  • On December 1st, 2007, I finished a more complex program on the Telefunken RA 770 analog computer to display a so called Joukowski airofoil with lines of airflow around this profile. The first video clip (about 8 MB!) shows a single line of airflow around this airofoil under manual control while the second video clip (about 2 MB) shows the automatic generation of a family of 16 curves using the very same program which is described in more detail here.
  • Last weekend I developed a small analog computer program to display rotating three dimensional figures on an oscilloscope screen - this program together with a short movie of a rotating spiral can be found here.
  • Simulating a (simplified) car suspension system - this page contains links to three AVI-files showing the overall setup of a complex simulation run on an analog computer as well as showing the real time simulation output.
  • Programming a bouncing ball in a box - this link leads to a page showing the overall program, setup and an AVI-file showing the bouncing ball. There also is a set of slides describing the simulation in detail.
  • Watch two rotating circles spinning. This film was taken from the display of the OMS 811 dual beam oscilloscope connected to the RA742 analog computer.
  • This short film shows an ink plotter in action which plots a quite beautiful curve generated by the RA742 analog computer.
  • The following film shows a single rotating circle generated by the EAI-2000 analog computer.

  • On 29-MAY-2006 my wife and I had the pleasure to have Prof. Giloi with his wife and Prof. Lauber with his wife as our guests. Some photos of this event which was very significant for me can be found here.
  • Mr. Bruce Baker, a former employee of Martin-Marietta and analog computing kindly scanned some pictures and papers related with his work on aerospace simulation using analog computers.
  • On 29-APR-2007 my wife and I were invited by Prof. Dr. Meyer-Brötz, the father of the first transistorized analog computers made by Telefunken. His first two machines were the RA 800 and the RAT 700, developed in 1959/1960. Prof. Dr. Meyer-Brötz left the area of analog computing in 1966 when he realized that digital computers would eventually supersede analog computers in terms of computing power. His interests shifted to electronic character recognition and the like in the following years. It was a wonderful experience and a gift to meet him and his wife in person.
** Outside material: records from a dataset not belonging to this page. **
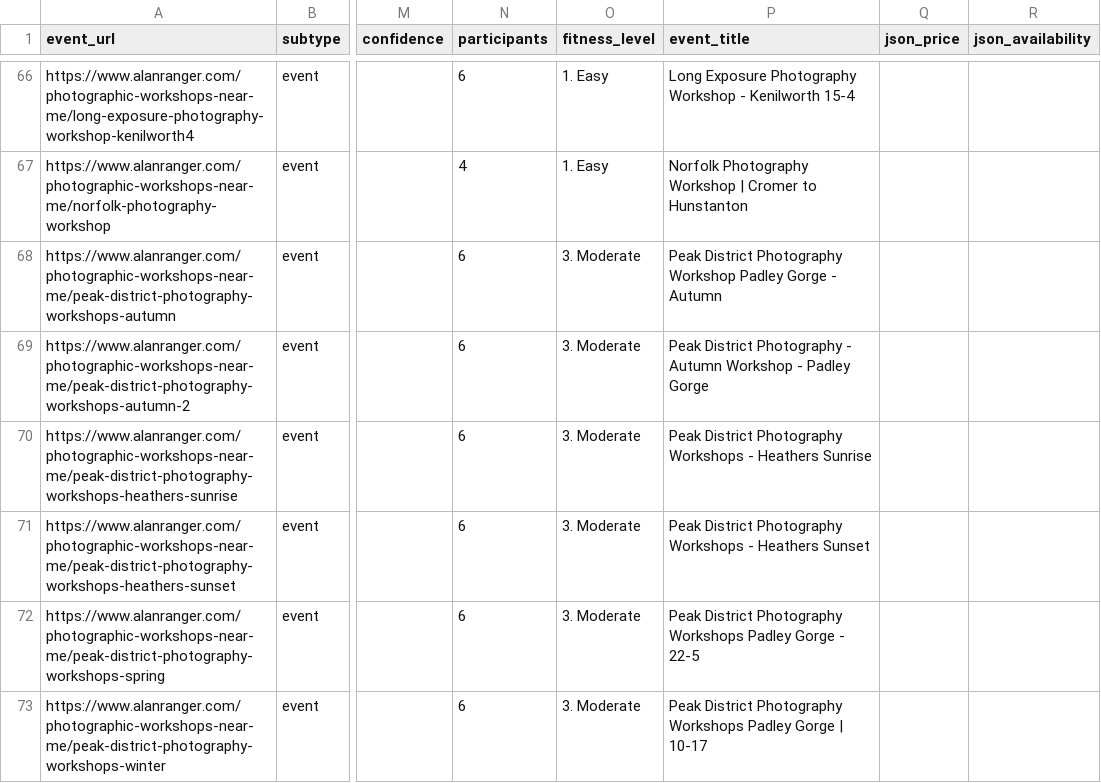
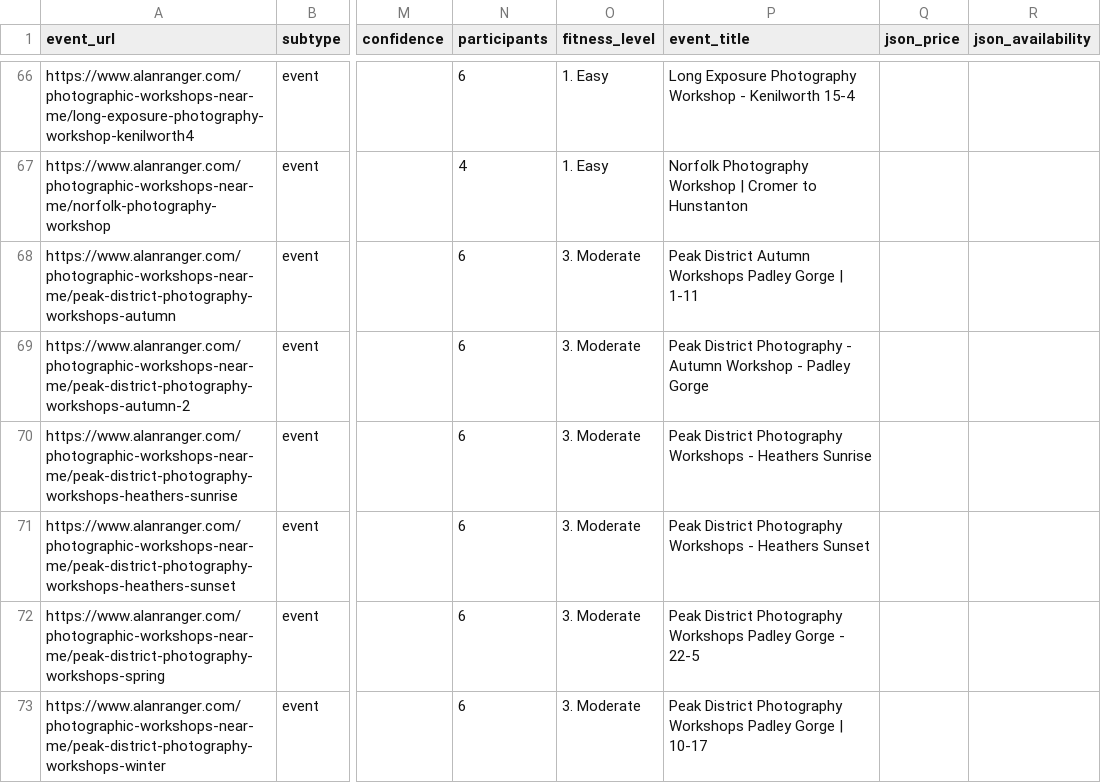
Before and after one commit to alanranger/alan-shared-resources, a CSV file: csv processed/05-event-product-mappings-latest.csv, drawn as a sheet; only a part is shown, gaps mark what is left out; the diff names each change by its address in the sheet, - before the commit and + after, or states it on an @@ line.

Commit message:
chore(sync): auto-update shared resources (2026-10-29 13:46:04)

```diff
--- a/csv processed/05-event-product-mappings-latest.csv
+++ b/csv processed/05-event-product-mappings-latest.csv
-P68 (event_title): Peak District Photography Workshop Padley Gorge - Autumn
+P68 (event_title): Peak District Autumn Workshops Padley Gorge | 1-11
```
He has lots of memories of the time of his analog computer developments at Telefunken and is a truly wise man. This picture was taken by his wife at the end of our visit. He sent it to us with this short handwritten note.

DO 720
  • Brochure introducing the Dornier 720 analog computer (in German, about 2.8 MB color pdf).
  • Thanks to Heribert Müller who lend me the Bedienungsanleitung for the EA-22 analog computer manufactured by the small company GTE, you can download it here as a 17 MB pdf-file (in German).
Analogue Tutor
DEX 100
DEX 102
DEX 802
ERV 801
HRS 860
NN 800
OMS 811
  • Handbook for the OMS811 oscilloscope, in German, about 1 MB.
RA 463/2
RA 742
RA 770

Other resources in the internet:

Building your own analog computer:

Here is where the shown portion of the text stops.